Joined
·
3,028 Posts
Well now, isn't that just totally silly for a company to build a tiny little part for a Metric carburetor on a Metric bike which comes with a Metric tool kit which will require an SAE wrench to use!

Of course we can't hardly use the bikes own twelve mm wrench on the OEM part very well in its location anyways!
I use a 12mm 'crowfoot' on a 3/8th" extension in the shop.
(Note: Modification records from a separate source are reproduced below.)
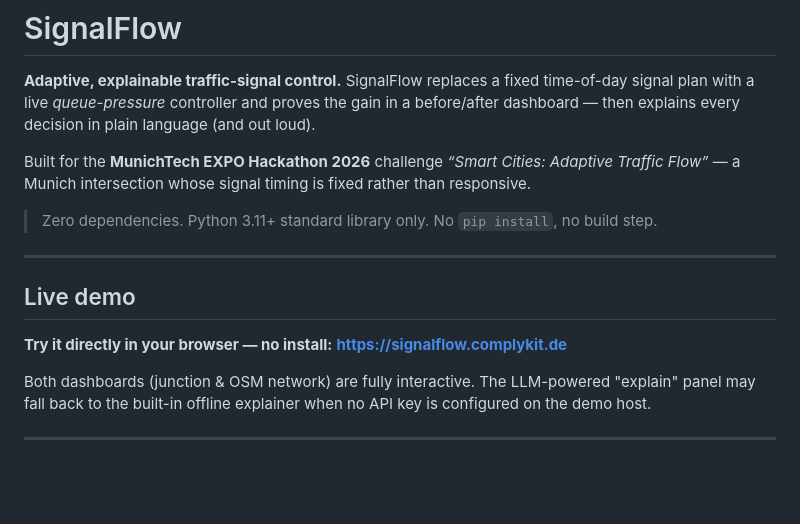
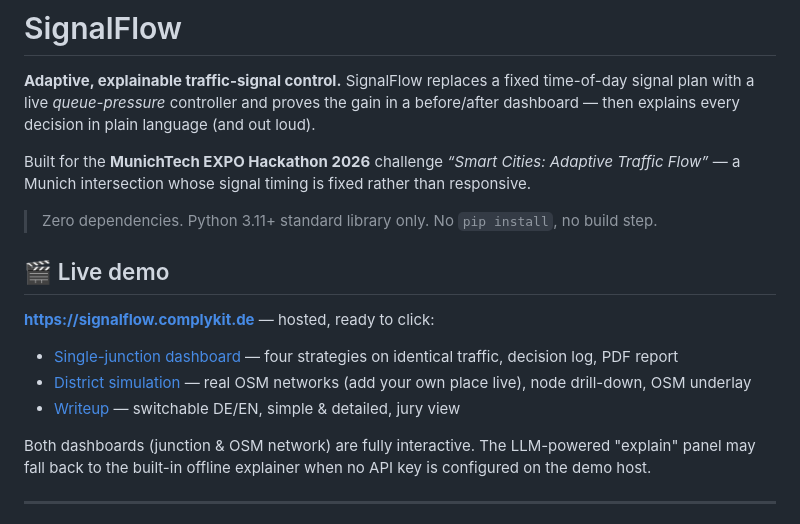
Before and after one commit to derKosi/SignalFlow, a Markdown page: README.md, the part around the change. GitHub-like rendering; blank space fills up the shorter version.

Commit message:
README: live demo link (signalflow.complykit.de)
Co-Authored-By: Claude <noreply@anthropic.com>

```diff
--- a/README.md
+++ b/README.md
@@ -11,11 +11,13 @@ timing is fixed rather than responsive.
 
 > Zero dependencies. Python 3.11+ standard library only. No `pip install`, no build step.
 
----
+## 🎬 Live demo
 
-## Live demo
+**<https://signalflow.complykit.de>** — hosted, ready to click:
 
-**Try it directly in your browser — no install:** **<https://signalflow.complykit.de>**
+* [Single-junction dashboard](https://signalflow.complykit.de/) — four strategies on identical traffic, decision log, PDF report
+* [District simulation](https://signalflow.complykit.de/network.html) — real OSM networks (add your own place live), node drill-down, OSM underlay
+* [Writeup](https://signalflow.complykit.de/writeup.html) — switchable DE/EN, simple & detailed, jury view
 
 Both dashboards (junction & OSM network) are fully interactive. The LLM-powered
 "explain" panel may fall back to the built-in offline explainer when no API key
```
Don't know what I'd do on the road or trail.
Have either of you built a "Chilliwack Wrench" for either the OEM or Stead part?
LOL; "Chilliwack Wrench"! .....no, I just used my bent needlenose pliers.

Cheers,
Dave
 

·
Registered
Joined
·
5,597 Posts
Have either of you built a "Chilliwack Wrench" for either the OEM or Stead part?
No Chilliwack so far (Did Normk invent/develop that tool?).

A riding partner had a "custom" 12 mm right-angled open-end wrench built; didn't work out too well. I bought a 12 mm crowfoot in anticipation of the application, but . . . not too satisfactory in practice. I have bent-nose pliers in the toolbox, in case I need 'em.

Mostly, I just struggle with conventional tools, striving for access, carb on or off the bike (easier to connect the cable BEFORE the carb is mounted in the hoses, I've found).
 

·
Registered
Joined
·
1,256 Posts
Ok. Where can I get one of those Chilliwack wrenches? Will it fit the wobble pin nut on my shimmy shaft? So far, the only thing I have found that fits that wobble pin nut is a thirteen point south Texas monkey wrench with a reamed barrel and a bent handle.

Being unwilling to carry bent needle nose pliers just for that choke fitting in my road kit, my solution to the easily broken plastic fitting on the choke cable was to replace the whole cable mechanism with the Cable-Less Choke Conversion Kit from Stead Engineering: Cable-Less Choke Conversion Kit [CCCK]

I removed the pull knob and extended the shaft about five inches with a piece of 3/16" flexible Tygon fuel line partly stiffened with a metal rod for easy access. Now I can just bend the flexible line and rotate the carburetor.
 
1 - 20 of 20 Posts
Top